EXERCISE BRIEF
Starting with the first line and ending with the one that holds "current_input = np.array(current_state_control[self.n_state:])", retype the entries exactly.

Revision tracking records
****************************************
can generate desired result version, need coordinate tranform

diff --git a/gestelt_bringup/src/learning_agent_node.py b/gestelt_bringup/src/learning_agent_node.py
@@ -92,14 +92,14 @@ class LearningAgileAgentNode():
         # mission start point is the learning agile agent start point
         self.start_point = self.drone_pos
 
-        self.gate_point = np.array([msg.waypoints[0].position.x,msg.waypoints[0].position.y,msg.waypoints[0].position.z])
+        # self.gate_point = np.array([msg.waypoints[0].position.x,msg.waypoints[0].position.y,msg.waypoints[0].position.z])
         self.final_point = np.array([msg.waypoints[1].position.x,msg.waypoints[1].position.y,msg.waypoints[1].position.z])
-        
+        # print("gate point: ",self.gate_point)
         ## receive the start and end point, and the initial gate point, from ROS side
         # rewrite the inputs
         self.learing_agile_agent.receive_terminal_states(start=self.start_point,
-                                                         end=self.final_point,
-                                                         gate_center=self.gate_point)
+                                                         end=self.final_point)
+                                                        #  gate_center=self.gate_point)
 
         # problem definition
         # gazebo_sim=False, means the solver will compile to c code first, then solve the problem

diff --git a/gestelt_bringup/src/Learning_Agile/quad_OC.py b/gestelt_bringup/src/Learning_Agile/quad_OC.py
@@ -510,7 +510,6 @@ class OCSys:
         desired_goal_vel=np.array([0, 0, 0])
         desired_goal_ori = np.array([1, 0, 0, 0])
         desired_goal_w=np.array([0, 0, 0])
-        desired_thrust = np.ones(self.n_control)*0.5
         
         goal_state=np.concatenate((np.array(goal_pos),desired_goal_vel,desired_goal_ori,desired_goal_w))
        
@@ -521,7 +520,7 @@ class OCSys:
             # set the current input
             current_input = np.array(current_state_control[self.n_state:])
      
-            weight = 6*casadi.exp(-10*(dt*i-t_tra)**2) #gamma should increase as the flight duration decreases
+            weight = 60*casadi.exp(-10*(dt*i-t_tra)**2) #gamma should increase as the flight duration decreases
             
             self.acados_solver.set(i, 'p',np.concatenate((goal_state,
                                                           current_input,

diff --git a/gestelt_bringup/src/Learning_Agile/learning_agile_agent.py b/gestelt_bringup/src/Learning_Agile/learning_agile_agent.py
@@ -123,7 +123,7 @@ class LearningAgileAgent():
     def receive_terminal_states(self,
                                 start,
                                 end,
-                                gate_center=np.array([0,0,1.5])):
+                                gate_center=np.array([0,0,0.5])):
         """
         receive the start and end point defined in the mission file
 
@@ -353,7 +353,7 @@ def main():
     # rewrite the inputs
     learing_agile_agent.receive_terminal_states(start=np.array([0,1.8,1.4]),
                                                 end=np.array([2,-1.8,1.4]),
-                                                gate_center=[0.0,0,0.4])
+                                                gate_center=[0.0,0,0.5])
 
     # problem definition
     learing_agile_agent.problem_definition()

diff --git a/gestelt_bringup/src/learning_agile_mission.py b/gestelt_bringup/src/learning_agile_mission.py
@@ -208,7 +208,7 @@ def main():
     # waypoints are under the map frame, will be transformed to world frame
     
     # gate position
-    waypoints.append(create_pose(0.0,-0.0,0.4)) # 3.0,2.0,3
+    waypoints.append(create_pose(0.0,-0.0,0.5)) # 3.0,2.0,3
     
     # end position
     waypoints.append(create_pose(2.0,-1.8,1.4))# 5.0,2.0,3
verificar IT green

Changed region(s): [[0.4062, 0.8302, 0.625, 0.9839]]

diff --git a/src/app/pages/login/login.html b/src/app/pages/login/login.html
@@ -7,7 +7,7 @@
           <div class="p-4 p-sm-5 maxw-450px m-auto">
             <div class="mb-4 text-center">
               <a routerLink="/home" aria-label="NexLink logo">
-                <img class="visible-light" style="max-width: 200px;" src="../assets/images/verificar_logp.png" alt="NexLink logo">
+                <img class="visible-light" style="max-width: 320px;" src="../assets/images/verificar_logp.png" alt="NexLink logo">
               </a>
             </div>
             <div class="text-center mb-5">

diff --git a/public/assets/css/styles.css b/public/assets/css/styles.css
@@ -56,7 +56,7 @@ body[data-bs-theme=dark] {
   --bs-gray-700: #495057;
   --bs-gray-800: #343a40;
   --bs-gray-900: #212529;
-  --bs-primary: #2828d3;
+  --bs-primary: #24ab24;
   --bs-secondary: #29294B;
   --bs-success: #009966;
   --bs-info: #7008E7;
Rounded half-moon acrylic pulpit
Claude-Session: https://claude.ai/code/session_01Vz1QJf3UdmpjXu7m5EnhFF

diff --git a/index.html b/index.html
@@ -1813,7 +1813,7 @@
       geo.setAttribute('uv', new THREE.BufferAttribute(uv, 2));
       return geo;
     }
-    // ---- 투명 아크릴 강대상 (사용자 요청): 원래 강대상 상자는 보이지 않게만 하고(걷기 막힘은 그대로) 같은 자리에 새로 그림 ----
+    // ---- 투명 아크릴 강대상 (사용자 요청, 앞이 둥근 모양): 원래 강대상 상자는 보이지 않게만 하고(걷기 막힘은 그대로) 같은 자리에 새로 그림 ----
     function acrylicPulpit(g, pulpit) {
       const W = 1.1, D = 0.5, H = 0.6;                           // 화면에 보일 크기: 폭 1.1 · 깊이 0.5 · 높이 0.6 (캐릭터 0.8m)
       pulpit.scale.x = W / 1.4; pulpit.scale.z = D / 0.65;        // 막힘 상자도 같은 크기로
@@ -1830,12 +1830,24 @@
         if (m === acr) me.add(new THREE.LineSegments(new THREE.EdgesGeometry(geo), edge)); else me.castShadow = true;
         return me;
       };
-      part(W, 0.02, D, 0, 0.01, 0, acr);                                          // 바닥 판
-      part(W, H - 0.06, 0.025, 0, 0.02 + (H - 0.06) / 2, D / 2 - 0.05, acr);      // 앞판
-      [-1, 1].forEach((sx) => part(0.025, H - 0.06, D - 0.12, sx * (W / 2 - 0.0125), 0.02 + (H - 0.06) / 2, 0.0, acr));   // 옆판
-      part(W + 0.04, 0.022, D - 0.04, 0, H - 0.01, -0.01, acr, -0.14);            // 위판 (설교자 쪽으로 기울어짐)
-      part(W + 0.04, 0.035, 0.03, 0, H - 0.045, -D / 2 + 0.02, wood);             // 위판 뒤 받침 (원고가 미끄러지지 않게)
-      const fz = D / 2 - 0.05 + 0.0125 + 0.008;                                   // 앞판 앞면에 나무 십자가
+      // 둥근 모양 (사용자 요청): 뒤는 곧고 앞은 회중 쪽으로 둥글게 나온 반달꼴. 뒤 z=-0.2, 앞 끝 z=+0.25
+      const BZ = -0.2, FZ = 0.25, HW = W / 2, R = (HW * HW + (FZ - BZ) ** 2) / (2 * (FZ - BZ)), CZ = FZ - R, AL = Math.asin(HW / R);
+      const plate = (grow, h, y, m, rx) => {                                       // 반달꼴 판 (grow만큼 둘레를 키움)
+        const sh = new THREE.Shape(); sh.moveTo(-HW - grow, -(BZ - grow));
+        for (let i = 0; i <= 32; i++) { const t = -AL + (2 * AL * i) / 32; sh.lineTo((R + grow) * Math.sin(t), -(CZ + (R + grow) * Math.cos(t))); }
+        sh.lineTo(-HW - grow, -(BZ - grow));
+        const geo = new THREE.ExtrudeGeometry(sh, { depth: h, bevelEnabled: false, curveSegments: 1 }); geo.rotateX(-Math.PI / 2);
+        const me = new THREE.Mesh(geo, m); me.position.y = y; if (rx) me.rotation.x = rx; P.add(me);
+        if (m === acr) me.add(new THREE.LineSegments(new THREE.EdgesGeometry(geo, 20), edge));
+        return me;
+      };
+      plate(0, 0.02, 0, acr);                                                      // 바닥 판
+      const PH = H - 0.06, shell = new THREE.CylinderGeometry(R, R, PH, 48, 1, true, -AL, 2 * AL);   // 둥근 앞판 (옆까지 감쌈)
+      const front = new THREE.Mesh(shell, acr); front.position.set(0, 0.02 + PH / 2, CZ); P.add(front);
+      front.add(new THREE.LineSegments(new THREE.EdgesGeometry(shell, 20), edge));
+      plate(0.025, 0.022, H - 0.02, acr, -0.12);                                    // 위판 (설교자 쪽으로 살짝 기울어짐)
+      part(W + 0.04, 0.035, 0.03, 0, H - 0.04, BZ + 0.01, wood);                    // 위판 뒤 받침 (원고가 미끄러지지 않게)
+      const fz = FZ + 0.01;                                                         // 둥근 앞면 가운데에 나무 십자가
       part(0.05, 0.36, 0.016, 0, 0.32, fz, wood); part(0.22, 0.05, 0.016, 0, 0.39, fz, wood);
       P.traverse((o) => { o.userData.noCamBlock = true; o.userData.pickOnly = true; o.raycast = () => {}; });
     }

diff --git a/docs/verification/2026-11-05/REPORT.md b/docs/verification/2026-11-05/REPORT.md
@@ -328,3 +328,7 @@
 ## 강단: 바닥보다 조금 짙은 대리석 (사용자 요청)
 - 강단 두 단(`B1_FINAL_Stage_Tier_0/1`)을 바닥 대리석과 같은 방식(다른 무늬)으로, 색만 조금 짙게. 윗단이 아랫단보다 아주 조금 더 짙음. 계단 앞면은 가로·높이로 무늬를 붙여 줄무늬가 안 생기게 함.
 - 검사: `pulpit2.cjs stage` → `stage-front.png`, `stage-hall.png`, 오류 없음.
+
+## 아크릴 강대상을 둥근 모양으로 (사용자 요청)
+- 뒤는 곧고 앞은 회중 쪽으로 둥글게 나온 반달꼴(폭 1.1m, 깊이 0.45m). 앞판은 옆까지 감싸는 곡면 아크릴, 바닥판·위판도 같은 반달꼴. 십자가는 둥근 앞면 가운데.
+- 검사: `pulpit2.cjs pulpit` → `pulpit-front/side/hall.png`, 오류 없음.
****************************************
ANSWER SPACE
can generate desired result version, need coordinate tranform

diff --git a/gestelt_bringup/src/learning_agent_node.py b/gestelt_bringup/src/learning_agent_node.py
@@ -92,14 +92,14 @@ class LearningAgileAgentNode():
         # mission start point is the learning agile agent start point
         self.start_point = self.drone_pos
 
-        self.gate_point = np.array([msg.waypoints[0].position.x,msg.waypoints[0].position.y,msg.waypoints[0].position.z])
+        # self.gate_point = np.array([msg.waypoints[0].position.x,msg.waypoints[0].position.y,msg.waypoints[0].position.z])
         self.final_point = np.array([msg.waypoints[1].position.x,msg.waypoints[1].position.y,msg.waypoints[1].position.z])
-        
+        # print("gate point: ",self.gate_point)
         ## receive the start and end point, and the initial gate point, from ROS side
         # rewrite the inputs
         self.learing_agile_agent.receive_terminal_states(start=self.start_point,
-                                                         end=self.final_point,
-                                                         gate_center=self.gate_point)
+                                                         end=self.final_point)
+                                                        #  gate_center=self.gate_point)
 
         # problem definition
         # gazebo_sim=False, means the solver will compile to c code first, then solve the problem

diff --git a/gestelt_bringup/src/Learning_Agile/quad_OC.py b/gestelt_bringup/src/Learning_Agile/quad_OC.py
@@ -510,7 +510,6 @@ class OCSys:
         desired_goal_vel=np.array([0, 0, 0])
         desired_goal_ori = np.array([1, 0, 0, 0])
         desired_goal_w=np.array([0, 0, 0])
-        desired_thrust = np.ones(self.n_control)*0.5
         
         goal_state=np.concatenate((np.array(goal_pos),desired_goal_vel,desired_goal_ori,desired_goal_w))
        
@@ -521,7 +520,7 @@ class OCSys:
             # set the current input
             current_input = np.array(current_state_control[self.n_state:])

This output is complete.